Flo and Eddie were the Phlorescent Leech and Eddie, who were really Mark Volman (Flo) and Howard Kaylan (Eddie), both founding members of the 1960’s group the Turtles. The duo were pretty much the leaders of the group, doing all of the vocals and writing most of the band’s hits (except for the Turtles’ biggest hit, “Happy Together”). Even though the Turtles broke up in 1970, they were still contractually obliged to their old record label so they couldn’t use the Turtles name, or even their own names, in performing music. So Volman, Kaylan and Turtles bassist Jim Pons joined Frank Zappa’s Mothers of Invention as the Phlorescent Leech & Eddie. They recorded a few albums with Zappa and appeared his film 200 Motels.
When Zappa was injured in a 1971 stage accident (he was actually attacked by the angry boyfriend of a female fan), the Mothers went on hiatus so Volman/Kaylan and the rest of the band cut The Phlorescent Leech & Eddie (1972) and then, two years later, Flo & Eddie. By this time Flo & Eddie had gained a little credibility on their own, and they were opening for Alice Cooper on his “Billion Dollar Babies” tour. The duo cut this album to help promote that (or the other way around), and it was produced by Bob Ezrin, who was also Alice Cooper’s producer.

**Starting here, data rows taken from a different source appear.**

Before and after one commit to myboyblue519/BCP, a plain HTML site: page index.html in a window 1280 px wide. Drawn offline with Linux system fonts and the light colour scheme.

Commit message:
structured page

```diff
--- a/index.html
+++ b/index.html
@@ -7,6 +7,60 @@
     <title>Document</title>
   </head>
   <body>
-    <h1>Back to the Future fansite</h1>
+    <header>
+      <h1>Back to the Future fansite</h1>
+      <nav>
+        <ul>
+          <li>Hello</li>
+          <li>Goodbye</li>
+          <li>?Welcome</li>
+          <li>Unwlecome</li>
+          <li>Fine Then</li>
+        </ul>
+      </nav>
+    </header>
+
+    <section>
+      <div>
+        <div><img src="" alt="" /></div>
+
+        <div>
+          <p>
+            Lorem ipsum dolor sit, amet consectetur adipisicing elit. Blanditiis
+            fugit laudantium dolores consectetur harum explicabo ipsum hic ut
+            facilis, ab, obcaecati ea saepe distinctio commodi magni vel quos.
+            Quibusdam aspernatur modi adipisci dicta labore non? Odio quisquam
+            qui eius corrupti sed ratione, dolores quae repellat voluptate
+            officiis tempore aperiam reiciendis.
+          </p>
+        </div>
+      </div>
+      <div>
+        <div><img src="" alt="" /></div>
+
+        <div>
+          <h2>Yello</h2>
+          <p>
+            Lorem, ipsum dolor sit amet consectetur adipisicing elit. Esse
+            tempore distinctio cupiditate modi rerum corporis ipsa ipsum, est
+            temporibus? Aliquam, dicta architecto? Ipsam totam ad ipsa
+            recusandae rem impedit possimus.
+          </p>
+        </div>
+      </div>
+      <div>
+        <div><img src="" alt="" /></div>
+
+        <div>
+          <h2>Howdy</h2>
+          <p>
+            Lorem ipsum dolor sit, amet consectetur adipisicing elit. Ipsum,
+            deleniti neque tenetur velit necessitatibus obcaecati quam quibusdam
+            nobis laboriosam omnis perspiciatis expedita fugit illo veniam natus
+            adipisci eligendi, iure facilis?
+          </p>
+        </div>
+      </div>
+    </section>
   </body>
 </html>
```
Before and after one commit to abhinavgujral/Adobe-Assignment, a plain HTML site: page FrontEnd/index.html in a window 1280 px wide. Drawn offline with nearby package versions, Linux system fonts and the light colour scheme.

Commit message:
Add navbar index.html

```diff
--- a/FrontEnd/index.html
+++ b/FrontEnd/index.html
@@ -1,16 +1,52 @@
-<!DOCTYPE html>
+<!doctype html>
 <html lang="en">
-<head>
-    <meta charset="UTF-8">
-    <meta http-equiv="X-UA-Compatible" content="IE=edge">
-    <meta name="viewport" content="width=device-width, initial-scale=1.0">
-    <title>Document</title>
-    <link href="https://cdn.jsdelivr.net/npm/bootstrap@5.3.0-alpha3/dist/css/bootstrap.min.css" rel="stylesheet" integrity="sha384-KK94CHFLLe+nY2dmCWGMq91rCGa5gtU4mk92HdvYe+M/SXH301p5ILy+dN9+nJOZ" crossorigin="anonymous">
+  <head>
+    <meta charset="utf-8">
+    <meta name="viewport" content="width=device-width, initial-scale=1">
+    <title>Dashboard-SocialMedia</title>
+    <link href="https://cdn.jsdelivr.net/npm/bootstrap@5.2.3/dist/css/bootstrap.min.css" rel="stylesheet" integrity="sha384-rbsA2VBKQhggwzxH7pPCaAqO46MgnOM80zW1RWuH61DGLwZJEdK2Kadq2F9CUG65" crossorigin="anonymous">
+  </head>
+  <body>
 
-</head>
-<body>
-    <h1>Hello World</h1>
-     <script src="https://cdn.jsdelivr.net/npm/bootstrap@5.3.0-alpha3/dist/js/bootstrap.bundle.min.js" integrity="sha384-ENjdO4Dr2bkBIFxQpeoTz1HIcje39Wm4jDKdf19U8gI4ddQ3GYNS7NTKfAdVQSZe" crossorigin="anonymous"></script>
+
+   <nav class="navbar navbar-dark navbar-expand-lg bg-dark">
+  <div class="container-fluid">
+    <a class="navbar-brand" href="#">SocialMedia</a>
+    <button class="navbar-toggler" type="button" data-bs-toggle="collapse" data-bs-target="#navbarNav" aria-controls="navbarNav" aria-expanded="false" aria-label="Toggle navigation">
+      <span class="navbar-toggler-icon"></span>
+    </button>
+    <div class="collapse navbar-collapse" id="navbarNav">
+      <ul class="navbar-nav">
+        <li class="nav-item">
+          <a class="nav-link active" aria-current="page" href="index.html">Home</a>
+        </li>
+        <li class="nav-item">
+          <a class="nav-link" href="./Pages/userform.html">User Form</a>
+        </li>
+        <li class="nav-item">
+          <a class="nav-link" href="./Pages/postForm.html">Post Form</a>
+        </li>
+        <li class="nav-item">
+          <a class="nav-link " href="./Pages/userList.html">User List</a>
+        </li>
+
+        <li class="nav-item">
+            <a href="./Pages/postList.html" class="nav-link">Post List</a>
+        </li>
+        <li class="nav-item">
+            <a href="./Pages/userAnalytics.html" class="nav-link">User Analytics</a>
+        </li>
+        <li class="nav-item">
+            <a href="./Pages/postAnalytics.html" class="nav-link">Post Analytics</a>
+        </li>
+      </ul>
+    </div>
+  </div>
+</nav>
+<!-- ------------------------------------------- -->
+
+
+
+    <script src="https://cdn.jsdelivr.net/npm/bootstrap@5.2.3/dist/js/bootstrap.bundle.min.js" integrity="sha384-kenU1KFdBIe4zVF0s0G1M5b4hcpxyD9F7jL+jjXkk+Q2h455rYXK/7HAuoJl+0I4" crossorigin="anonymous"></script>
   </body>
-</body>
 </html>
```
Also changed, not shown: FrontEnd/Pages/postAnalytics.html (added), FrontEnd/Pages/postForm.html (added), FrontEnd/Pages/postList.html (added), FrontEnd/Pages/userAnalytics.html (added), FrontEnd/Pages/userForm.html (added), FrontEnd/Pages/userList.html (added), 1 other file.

The album consisted mainly of Kaylan/Volman originals, including the Turtle-esque “If We Only Had The Time” and some choice covers, including Ray Davies’ “Days” and the Phil Spector/Ronettes classic “The Best Part Of Breaking Up.” Some of the trademark Zappa/Mothers weirdness surfaces in “The Sanzini Brothers,” a circus-themed goof with more funny voices and sound effects than music – in fact the song itself doesn’t kick in until about halfway through the three-minute selection.
“Another Pop Star’s Life” is a slice of rock and roll torn from Alice Cooper’s playbook – it’s a wonder they didn’t give it to Alice to record. The acoustic strum of “Just Another Town” recalls one of Stephen Stills’ more earnest efforts but it’s really a lament about being a rock performer “on the road.” The seven-minute-long “Marmendy Hill,” which closes the album, is apparently a leftover from the Turtles days but it gets an epic treatment here. After a ponderous opening, the song settles into a nice pop groove for a minute or two then the strings and high concept all swirl into an overreaching mess. This would’a been a nice tune, cut down to about three minutes or so. In some way this song presages the sort of thing that would make Meat Loaf famous a few years later.
Flo & Eddie would continue to cut albums through the 1970s and the duo also made a number of backing-vocal appearances on other artist’s records, like T. Rex (“Bang A Gong”), Keith Moon, Steely Dan, Bruce Springsteen (“Hungry Heart”), The Ramones, John Lennon and many more. In the 1980s, they recorded music for children’s shows like the Care Bears and Strawberry Shortcake, and began hosting their own radio show on KROQ in L.A. and WXRK in New York. In 1984, Kaylan and Volman legally regained the use of the Turtles name, and began touring as The Turtles Featuring Flo & Eddie. And that Turtles music has been featured on just about every commercial imaginable.